Each time, her Daddy and I distract her from the pain by offering hugs, pats, band-aids, and, of course, our kisses. “Let me kiss it,” is usually one of the first things we say to her when she comes to us, her eyes welling with tears and mouth wide open in a wail.
I don’t know why it works, but it always does. Each time, one little kiss on a knee, an elbow, a forehead, or a nose is all it seems to take to stifle her sniffles. She knows that a kiss will “make me ‘peel’ better,” as she says to us.
The Little Lady has taken this knowledge one step further and now offers to “kiss away” her mistakes. Oops! Did she spill milk on the couch?

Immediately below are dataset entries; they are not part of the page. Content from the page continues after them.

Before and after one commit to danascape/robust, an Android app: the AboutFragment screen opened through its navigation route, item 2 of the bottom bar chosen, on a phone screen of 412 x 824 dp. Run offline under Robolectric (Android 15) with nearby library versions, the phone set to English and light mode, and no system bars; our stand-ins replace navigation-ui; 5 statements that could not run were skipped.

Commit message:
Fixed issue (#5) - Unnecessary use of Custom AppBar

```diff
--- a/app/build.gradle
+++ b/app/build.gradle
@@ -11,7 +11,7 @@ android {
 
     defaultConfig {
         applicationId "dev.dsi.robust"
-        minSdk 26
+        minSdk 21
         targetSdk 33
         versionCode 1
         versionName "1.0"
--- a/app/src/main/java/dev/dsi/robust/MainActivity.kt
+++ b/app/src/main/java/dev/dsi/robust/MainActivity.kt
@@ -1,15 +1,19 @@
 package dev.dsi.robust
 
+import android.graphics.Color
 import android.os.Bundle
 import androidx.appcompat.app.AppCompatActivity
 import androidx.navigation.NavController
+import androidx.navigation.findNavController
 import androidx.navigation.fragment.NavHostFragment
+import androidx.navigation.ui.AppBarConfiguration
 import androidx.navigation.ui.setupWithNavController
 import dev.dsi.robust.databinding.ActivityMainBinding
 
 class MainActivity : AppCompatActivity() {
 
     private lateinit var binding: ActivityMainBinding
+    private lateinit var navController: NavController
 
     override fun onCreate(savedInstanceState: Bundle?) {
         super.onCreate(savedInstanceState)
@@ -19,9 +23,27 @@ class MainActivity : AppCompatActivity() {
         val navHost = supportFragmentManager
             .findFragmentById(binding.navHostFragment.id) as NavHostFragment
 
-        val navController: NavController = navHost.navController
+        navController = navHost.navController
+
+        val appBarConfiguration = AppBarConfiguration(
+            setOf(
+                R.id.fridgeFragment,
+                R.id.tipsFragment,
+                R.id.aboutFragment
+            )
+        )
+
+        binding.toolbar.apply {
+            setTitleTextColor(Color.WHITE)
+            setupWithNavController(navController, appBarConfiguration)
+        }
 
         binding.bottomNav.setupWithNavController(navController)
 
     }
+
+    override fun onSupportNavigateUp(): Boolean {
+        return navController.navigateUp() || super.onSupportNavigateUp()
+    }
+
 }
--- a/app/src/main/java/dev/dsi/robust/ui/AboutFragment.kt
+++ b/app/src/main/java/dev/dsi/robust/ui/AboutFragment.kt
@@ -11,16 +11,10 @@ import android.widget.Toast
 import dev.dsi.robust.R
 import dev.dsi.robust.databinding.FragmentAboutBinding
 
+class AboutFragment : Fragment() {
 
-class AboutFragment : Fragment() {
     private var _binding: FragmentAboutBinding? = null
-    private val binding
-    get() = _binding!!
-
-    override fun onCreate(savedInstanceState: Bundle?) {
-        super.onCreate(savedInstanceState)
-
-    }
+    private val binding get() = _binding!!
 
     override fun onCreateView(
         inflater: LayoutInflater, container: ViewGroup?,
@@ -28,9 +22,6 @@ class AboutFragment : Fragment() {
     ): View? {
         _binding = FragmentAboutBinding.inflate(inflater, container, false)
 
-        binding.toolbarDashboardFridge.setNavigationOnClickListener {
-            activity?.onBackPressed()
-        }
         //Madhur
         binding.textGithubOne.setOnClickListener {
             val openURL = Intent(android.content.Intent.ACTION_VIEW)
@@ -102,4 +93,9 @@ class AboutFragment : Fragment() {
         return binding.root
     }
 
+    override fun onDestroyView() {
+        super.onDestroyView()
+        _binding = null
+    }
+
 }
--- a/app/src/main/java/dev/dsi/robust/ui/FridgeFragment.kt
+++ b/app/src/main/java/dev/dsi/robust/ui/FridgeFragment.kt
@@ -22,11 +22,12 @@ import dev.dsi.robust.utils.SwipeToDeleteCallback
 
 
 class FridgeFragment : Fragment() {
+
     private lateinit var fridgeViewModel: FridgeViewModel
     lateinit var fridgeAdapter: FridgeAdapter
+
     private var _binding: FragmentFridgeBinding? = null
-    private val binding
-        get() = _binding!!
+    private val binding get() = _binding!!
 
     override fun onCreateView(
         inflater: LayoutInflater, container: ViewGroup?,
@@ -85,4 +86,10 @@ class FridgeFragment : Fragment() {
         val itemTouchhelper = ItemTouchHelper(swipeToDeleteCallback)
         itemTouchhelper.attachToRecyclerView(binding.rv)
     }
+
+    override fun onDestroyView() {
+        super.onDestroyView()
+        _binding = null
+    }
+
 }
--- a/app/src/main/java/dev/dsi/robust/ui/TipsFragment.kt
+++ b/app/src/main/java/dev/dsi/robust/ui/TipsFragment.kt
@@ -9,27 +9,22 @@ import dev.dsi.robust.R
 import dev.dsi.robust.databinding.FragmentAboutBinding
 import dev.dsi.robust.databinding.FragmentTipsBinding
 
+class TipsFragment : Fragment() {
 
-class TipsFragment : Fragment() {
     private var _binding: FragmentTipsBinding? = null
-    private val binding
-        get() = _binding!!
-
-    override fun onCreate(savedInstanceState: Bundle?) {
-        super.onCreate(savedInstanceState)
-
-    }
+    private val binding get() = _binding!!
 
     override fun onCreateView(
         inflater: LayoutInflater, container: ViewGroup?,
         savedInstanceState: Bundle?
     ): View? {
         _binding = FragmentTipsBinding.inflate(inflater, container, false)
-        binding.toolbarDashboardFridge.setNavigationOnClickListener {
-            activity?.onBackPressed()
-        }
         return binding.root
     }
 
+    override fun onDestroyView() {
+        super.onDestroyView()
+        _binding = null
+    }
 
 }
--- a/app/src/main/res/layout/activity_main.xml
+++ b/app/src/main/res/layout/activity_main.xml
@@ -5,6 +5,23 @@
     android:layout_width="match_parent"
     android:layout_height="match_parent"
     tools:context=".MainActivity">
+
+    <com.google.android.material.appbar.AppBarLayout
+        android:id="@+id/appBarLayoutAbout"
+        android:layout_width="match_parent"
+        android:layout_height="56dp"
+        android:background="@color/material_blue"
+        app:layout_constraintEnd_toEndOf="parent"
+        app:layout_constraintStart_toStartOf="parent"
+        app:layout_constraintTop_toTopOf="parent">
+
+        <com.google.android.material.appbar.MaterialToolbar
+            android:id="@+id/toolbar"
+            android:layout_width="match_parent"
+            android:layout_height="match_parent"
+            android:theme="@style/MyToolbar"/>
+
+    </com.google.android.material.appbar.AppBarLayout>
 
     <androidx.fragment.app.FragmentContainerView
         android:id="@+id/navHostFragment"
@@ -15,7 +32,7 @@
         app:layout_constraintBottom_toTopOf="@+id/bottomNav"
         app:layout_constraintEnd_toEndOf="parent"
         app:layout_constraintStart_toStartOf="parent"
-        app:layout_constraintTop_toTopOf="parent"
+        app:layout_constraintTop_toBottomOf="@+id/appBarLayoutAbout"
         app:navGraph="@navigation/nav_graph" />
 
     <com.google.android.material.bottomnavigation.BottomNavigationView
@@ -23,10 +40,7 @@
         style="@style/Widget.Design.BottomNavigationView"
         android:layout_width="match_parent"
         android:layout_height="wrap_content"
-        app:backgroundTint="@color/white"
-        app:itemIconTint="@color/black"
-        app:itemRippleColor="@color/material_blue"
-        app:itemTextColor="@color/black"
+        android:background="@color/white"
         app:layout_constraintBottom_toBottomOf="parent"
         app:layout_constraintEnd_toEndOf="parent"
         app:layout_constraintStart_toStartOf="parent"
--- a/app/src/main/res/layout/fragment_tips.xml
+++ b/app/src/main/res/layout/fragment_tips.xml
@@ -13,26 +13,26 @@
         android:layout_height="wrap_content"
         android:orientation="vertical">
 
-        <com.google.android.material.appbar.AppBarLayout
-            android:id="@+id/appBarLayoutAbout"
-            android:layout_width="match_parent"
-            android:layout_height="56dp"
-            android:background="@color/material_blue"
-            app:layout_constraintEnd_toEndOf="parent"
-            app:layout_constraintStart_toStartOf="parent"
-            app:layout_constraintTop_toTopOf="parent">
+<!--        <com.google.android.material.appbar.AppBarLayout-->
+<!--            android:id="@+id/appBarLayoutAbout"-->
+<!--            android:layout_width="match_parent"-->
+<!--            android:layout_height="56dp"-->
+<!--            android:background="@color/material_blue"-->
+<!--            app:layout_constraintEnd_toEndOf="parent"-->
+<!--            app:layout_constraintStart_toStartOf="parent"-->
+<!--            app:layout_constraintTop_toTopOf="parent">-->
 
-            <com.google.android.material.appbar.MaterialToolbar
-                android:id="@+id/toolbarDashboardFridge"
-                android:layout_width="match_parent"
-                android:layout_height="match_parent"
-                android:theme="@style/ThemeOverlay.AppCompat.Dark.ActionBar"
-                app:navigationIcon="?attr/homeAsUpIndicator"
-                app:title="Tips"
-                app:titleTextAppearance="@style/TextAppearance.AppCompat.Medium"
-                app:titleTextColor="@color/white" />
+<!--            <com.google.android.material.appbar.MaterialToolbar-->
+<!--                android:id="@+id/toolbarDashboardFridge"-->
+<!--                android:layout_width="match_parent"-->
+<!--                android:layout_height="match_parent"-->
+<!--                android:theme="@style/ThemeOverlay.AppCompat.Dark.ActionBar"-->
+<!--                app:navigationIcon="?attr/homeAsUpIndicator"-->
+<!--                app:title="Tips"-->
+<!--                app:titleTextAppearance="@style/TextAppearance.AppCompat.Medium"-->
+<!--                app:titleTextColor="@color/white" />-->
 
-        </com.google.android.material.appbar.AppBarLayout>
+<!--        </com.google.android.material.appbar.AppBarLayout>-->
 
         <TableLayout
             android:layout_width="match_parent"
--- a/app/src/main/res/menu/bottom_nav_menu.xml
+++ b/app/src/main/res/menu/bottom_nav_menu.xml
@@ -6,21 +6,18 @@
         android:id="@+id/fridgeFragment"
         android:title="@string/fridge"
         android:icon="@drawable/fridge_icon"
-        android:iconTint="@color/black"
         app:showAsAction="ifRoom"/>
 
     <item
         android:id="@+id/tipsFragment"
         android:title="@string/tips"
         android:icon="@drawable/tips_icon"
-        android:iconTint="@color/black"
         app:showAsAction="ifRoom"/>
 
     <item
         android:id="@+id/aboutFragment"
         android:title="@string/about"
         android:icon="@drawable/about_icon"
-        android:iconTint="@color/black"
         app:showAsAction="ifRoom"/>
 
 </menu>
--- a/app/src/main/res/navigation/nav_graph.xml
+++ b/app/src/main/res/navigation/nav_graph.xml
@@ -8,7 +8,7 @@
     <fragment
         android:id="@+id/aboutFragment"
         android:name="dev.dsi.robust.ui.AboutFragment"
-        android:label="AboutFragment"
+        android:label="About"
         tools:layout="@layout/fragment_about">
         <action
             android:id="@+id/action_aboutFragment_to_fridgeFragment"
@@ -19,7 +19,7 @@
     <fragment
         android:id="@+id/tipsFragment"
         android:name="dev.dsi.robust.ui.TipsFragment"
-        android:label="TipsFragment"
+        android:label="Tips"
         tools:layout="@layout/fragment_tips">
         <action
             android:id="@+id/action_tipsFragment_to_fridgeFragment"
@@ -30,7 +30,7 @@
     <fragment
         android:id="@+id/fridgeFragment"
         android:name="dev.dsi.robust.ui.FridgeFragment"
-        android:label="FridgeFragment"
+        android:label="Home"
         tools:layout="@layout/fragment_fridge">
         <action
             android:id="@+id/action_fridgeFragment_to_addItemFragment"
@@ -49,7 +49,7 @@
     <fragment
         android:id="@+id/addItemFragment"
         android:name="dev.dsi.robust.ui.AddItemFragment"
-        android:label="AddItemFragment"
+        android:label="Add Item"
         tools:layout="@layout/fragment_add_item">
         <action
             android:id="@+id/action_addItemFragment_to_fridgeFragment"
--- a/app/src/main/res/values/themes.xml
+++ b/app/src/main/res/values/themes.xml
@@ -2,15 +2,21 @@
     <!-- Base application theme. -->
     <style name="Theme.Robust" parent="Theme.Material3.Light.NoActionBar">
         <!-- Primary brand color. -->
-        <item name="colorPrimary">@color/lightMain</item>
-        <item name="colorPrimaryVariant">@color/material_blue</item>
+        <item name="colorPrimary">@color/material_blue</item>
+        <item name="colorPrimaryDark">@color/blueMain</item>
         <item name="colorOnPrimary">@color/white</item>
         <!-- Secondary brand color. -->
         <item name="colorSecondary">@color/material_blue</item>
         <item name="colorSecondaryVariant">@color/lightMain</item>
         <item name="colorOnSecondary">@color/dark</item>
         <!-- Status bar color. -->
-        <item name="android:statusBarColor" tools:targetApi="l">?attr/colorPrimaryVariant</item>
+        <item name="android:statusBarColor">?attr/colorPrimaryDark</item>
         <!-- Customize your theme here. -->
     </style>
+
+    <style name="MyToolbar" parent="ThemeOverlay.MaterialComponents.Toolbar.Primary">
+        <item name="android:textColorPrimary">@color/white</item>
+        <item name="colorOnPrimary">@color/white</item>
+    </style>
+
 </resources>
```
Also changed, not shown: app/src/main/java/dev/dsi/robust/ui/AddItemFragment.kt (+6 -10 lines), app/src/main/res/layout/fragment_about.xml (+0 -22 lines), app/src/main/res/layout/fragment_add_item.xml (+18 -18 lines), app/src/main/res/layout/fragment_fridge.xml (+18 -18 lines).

No problem. “Lemme kiss it,” she offers as she bends down to kiss the white puddle that is soaking into our new furniture.
Her infamous artistic endeavor that entailed her drawing, with blue and yellow crayons, on the walls of two rooms? “It’s ok, Mommy. Lemme kiss it.”
Right now, in her little world, a kiss solves everything from physical ailments to naughty little mishaps. I have a sneaking suspicion that there’s more going on than just the physical act of placing lips on something; she knows that our action comes from the love we have for her. And, because of that love, she trusts us that we really are making it better and that we always will. We’re her Mommy and Daddy . . . and that’s our job. To make her, and everything around her, better.
I wish all parents of little girls and boys took this job as seriously.
This week, as I drove home from an excursion to the grocery store (sans kiddos — thank you, Daddy) my stomach turned with a story that was being reported on the radio. The body of a missing little girl, only five years old, had been found — and her mother had been arrested for, allegedly, selling her daughter for sex. The mother is the big, bad guy in this horrible crime. Her mother.
I saw the little girl’s face in an online report. She was beautiful and sweet — as every little girl is — but this little innocent lost her life in a way that I can’t, and don’t want, to imagine. And her mother was the catalyst for her death.
I do NOT understand anyone, especially a mother, could do this to a child. Her mother?
This is the type of story, especially during our years of infertility, that raises every ounce of ire within me. How in the world can someone throw away the precious, sweet gifts of motherhood and children? Don’t these people understand the rare chance they have when given children? They have the opportunity to experience an unfathomable and indescribable love and joy that comes from the moment of their child’s birth — an opportunity that not all of us are given when we want it.
I guess this woman just didn’t care. Instead of offering trust, love, and healing kisses, she threw her daughter to the wolves. There was no thought of making her little girl “peel better.”
Maybe the evidence is wrong. Maybe her mother really didn’t do that of which she is accused. I hope so — for that little girl’s sake, because I can’t imagine what her last few minutes were like as she realized what her mother had done: she hadn’t cared enough to protect her own daughter.